This dilemma about whether to remain in the city or to return home to a simpler life is one that tens of millions of Chinese people must, at one time or another, face. There's no doubt that most of the people migrating to Chinese cities are benefiting from their move. Saying that, things in "special economic zones" and 10%+ annual growth are not always rosy. Life in such rapidly changing places can be disorienting.
Leslie T. Chang in the book Factory Girls does a great job of tackling this issue of migrant life in Chinese cities. Chang profiles a number of young women who are trying to make it in the southern boom town of Dongguan. Chang is a good writer who weaves nice narratives for the reader. But the thing that really makes Chang's book special is the access that she gets being a Chinese American woman. She gets the chance to do things that most western journalists never have the chance to do.
One of the passages that I enjoyed most from Factory Girls is the story of Chang accompanying a factory girl home for the Chinese New Year to the village in Hubei Province where she was raised. The description of life in the village is fascinating. It's a glimpse into a world that most westerners, even the ones who've lived in China, never get a chance to see.
This following passage from pages 272 - 4 is a beautiful summation of a Chinese migrant's life:

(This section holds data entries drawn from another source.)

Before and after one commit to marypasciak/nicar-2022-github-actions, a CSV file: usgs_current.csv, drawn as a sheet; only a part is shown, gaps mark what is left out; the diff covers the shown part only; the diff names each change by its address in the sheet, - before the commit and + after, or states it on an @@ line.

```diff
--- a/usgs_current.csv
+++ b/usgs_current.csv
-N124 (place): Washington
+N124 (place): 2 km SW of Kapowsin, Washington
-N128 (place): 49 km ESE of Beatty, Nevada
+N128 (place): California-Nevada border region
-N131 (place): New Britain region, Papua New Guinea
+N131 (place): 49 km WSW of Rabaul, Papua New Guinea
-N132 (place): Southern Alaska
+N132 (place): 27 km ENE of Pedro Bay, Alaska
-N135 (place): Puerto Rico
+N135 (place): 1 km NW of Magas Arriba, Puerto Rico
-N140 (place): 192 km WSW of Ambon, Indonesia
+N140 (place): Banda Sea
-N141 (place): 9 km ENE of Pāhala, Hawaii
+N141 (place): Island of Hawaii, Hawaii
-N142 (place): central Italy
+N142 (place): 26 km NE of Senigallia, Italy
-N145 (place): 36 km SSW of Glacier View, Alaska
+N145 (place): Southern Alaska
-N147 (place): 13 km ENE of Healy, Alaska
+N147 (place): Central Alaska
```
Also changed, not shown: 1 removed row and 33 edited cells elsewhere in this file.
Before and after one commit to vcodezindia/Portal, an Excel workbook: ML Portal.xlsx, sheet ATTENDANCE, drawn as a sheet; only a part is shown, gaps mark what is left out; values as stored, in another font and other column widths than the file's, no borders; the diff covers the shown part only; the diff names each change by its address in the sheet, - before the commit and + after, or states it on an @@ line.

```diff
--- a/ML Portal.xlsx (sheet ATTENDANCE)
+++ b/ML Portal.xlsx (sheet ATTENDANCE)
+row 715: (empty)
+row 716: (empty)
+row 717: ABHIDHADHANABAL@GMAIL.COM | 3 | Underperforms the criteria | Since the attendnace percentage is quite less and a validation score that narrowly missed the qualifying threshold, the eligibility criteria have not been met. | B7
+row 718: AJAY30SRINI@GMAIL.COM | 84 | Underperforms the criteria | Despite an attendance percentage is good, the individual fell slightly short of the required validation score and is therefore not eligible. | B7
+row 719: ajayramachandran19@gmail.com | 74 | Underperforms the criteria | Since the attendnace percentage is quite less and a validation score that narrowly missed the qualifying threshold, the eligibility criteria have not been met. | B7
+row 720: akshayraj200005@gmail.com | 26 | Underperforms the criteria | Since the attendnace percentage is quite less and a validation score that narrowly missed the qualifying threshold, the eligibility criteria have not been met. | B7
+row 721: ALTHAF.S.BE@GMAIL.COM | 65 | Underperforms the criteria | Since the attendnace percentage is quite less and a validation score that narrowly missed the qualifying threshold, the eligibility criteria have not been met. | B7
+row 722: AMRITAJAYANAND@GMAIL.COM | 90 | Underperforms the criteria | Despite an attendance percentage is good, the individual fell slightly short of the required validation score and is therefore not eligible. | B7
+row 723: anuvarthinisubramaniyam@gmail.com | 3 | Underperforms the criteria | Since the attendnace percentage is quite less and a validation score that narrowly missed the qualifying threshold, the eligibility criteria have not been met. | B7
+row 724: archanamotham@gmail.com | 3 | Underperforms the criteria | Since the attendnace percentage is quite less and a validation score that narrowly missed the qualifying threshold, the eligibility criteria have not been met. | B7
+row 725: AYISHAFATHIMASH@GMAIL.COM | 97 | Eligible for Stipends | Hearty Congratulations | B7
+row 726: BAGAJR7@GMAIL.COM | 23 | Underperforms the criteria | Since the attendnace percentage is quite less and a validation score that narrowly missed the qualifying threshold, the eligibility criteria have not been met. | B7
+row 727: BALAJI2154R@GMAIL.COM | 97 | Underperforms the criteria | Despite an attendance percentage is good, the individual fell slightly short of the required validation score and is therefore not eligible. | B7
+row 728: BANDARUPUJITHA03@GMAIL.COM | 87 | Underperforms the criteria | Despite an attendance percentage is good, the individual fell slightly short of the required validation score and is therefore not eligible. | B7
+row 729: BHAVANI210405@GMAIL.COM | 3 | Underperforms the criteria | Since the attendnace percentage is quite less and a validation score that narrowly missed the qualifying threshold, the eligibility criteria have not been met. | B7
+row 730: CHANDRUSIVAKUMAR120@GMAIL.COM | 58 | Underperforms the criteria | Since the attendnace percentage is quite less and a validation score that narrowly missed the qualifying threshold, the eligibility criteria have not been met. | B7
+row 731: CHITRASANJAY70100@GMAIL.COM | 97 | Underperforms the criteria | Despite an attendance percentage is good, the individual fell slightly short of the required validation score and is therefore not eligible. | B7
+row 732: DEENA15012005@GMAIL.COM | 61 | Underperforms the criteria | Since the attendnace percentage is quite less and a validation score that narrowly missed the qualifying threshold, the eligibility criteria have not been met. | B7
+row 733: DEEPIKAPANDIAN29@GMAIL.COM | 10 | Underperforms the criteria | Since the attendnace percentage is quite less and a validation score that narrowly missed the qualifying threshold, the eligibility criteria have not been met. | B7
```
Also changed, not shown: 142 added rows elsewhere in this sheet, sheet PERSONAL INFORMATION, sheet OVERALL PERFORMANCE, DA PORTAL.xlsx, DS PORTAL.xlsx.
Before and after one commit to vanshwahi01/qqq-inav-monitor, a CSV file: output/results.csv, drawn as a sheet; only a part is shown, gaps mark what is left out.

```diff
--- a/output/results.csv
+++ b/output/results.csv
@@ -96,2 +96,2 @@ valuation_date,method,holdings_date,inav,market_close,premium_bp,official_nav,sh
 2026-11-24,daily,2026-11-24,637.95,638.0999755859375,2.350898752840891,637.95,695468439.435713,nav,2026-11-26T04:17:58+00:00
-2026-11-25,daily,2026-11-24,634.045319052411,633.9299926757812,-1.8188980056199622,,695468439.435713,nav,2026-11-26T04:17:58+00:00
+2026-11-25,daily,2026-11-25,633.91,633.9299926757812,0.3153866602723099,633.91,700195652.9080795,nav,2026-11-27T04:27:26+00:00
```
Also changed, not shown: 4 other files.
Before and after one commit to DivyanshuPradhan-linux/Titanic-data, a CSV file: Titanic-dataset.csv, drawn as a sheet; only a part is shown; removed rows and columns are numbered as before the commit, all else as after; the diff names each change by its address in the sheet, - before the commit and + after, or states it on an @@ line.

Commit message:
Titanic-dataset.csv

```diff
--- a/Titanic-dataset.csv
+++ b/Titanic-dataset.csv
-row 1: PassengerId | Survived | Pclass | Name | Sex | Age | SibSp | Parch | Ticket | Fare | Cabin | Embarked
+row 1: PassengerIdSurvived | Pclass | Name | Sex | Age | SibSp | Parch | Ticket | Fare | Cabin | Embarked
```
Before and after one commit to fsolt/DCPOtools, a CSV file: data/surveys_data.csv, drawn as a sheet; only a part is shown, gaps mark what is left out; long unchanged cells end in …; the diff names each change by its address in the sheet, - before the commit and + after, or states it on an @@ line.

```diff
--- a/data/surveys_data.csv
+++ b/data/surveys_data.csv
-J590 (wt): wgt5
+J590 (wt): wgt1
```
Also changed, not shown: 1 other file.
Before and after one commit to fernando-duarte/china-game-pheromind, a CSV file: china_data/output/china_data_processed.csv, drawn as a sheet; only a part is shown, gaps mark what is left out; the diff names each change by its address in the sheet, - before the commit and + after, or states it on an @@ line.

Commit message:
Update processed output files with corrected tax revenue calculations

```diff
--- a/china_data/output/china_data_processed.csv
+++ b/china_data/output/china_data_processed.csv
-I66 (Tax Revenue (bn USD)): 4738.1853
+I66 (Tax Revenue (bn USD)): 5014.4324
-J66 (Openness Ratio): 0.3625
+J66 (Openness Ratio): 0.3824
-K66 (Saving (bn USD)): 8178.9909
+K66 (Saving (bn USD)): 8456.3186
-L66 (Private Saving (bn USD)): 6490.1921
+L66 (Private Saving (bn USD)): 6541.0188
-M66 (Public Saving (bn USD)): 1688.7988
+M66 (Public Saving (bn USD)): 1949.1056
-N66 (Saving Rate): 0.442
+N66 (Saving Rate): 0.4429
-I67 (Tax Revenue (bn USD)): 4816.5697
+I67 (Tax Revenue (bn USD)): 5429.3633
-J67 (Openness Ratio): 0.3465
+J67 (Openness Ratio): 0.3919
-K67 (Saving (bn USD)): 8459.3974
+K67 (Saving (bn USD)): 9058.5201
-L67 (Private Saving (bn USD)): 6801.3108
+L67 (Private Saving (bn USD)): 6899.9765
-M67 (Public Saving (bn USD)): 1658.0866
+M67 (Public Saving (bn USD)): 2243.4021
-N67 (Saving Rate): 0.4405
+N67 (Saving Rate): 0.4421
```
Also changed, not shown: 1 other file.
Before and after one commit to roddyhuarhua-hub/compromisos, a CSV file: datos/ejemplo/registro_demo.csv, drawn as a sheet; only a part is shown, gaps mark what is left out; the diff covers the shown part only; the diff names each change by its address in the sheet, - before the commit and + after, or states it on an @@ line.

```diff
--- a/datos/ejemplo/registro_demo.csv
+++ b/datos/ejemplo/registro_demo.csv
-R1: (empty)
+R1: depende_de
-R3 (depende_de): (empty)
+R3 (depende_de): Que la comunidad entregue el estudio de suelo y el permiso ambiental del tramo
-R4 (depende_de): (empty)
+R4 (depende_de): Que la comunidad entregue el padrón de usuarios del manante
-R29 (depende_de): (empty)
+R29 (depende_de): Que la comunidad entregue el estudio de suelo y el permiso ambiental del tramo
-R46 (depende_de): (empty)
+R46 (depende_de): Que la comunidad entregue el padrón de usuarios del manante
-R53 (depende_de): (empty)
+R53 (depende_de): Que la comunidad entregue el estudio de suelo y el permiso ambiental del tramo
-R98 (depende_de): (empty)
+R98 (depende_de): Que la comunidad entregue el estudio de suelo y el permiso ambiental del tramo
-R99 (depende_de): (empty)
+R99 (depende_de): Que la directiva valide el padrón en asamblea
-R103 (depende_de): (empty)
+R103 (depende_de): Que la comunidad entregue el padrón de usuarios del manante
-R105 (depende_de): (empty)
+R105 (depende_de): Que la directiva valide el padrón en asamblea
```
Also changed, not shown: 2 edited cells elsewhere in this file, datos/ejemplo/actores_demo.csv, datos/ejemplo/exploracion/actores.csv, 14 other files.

In lives blurred by journeys to strange places, there was one fixed point in the migrant universe: a farming village that was home. Agriculture brings little economic benefit now; family plots, of just under one acre on average, are too small to be profitable. But across China, the family farm is still being tended, because that is what people have always done. The land is less an income source than an insurance policy - a guarantee that a person can live and will not starve.After reading this, I asked Qian whether she knows this poem that Chang quoted. I started reading it to her in English. In the middle of the first line, she interrupted me and rattled off the rest of the poem in Chinese. She is definitely familiar with it. She says that the poem "is written with simple language but is wonderful."
The continuing link to a family farm has stabilized China in an age of mass migration. Its cities have not spawned the shantytown slums of so much of the developed world, because the migrant who fails in the city can always return home and find someone there. A teenager may go out for work, leaving his parents on the farm. A husband who migrates may have a wife at home tilling the fields, or sometimes the other way around. A married couple might go out together, leaving young children in the care of their aged parents. In the city, a migrant might look desperate, but almost every migrant has a farm to fall back on.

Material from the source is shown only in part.